How did this start and has anyone ever tried to make 1 or the other change?

Mk VII
05-07-2010, 12:10 PM
Why do they write 9/11/01 and not 11/9/01?

rockypg
05-07-2010, 12:23 PM
I remembered this from reading a post here. The US writes 100,000 but in Europe they write 100.000 for the same amount.

How did this start and has anyone ever tried to make 1 or the other change?

http://en.wikipedia.org/wiki/Decimal_separator

R

Candyman74
05-07-2010, 12:27 PM
I remembered this from reading a post here. The US writes 100,000 but in Europe they write 100.000 for the same amount.

Be careful about use of the word "Europe"; there is no such singular entity. The UK, for example, does not do this.

rockypg
05-07-2010, 12:37 PM
Why do they write 9/11/01 and not 11/9/01?

why do we answer questions with questions?

Mk VII
05-07-2010, 12:42 PM
Do we?

Acsenray
05-07-2010, 12:43 PM
I thought this was going to be about crossed sevens and tent-shaped ones.

yabob
05-07-2010, 12:47 PM
http://en.wikipedia.org/wiki/Decimal_separator

R
If you look at that article, you will also note that there are more variations in separator and grouping than just two. India, for example, writes one billion as 1,00,00,00,000, and the Swiss use an apostrophe.

hende
05-07-2010, 12:49 PM
Why do they write 9/11/01 and not 11/9/01?

Because September 11th, 2001 is a different day than November 9th, 2001? ;)

Autolycus
05-08-2010, 02:44 AM
For the same reason the muskrat guards his mask.
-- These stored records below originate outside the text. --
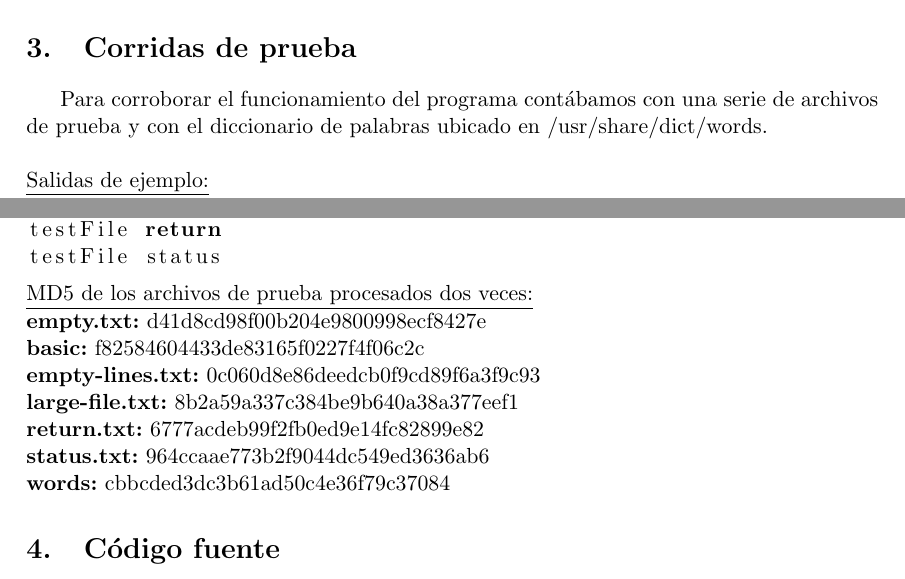
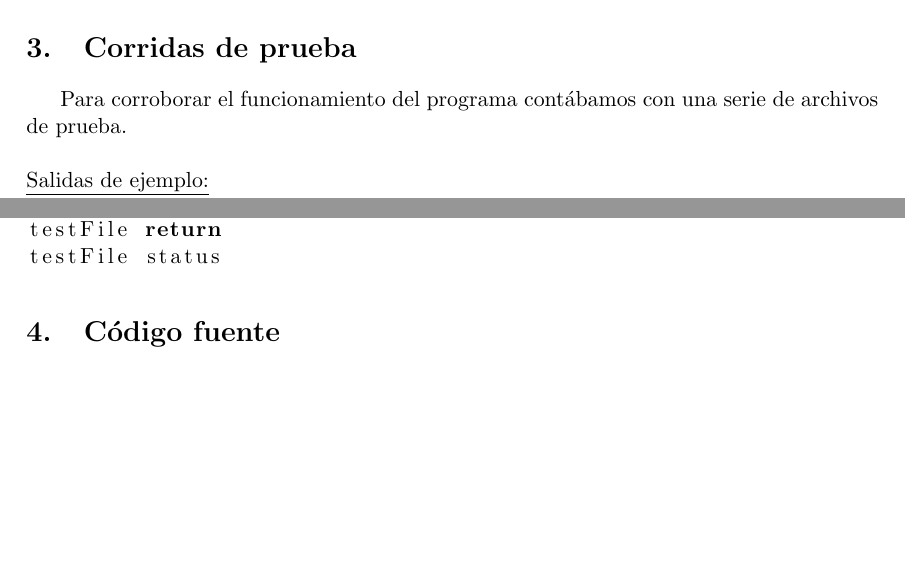
Before and after one commit to juliansci/66.20-TP1, a LaTeX document (doc/informe.tex): two parts of pages 3 and 4 of 22, joined at a grey line, cut so that both start at the same text, the shorter picture padded with empty space. Compiled offline with pdfLaTeX.

Commit message:
Primera version de informe ok

```diff
--- a/doc/informe.tex
+++ b/doc/informe.tex
@@ -106,7 +106,7 @@ permissions:
 
 
 \section{Corridas de prueba}
-Para corroborar el funcionamiento del programa cont\'abamos con una serie de archivos de prueba y con el diccionario de palabras ubicado en /usr/share/dict/words.
+Para corroborar el funcionamiento del programa cont\'abamos con una serie de archivos de prueba.
 \\
 \\
 \underline{Salidas de ejemplo:}\\
@@ -153,14 +153,6 @@ testFile large-file
 testFile return
 testFile status
 \end{lstlisting}
-\underline{MD5 de los archivos de prueba procesados dos veces:}\\
-\textbf{empty.txt:} d41d8cd98f00b204e9800998ecf8427e\\
-\textbf{basic:} f82584604433de83165f0227f4f06c2c\\
-\textbf{empty-lines.txt:} 0c060d8e86deedcb0f9cd89f6a3f9c93\\
-\textbf{large-file.txt:} 8b2a59a337c384be9b640a38a377eef1\\
-\textbf{return.txt:} 6777acdeb99f2fb0ed9e14fc82899e82\\
-\textbf{status.txt:} 964ccaae773b2f9044dc549ed3636ab6\\
-\textbf{words:} cbbcded3dc3b61ad50c4e36f79c37084
 
 \section{C\'odigo fuente}
 \subsection{main.c}
```
Also changed, not shown: doc/informe.pdf (added).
The responsible parties put the ape in apricot, and also make the Hottentot so hot.

Nava
05-08-2010, 03:48 AM
If you look at that article, you will also note that there are more variations in separator and grouping than just two. India, for example, writes one billion as 1,00,00,00,000, and the Swiss use an apostrophe.

Not only the Swiss: Spain and France use apostrophes as the decimal separator, but accept comas because of computer programs which don't offer the apostrophe among its possible choices.

05-08-2010, 05:04 AM
This is another thing that should be standardized already.
I'm willing to compromise: You Americans adopt the metric system, and we adopt your number style. (Or we could both use the SI style: spaces as separators with dot or comma used interchangeably.)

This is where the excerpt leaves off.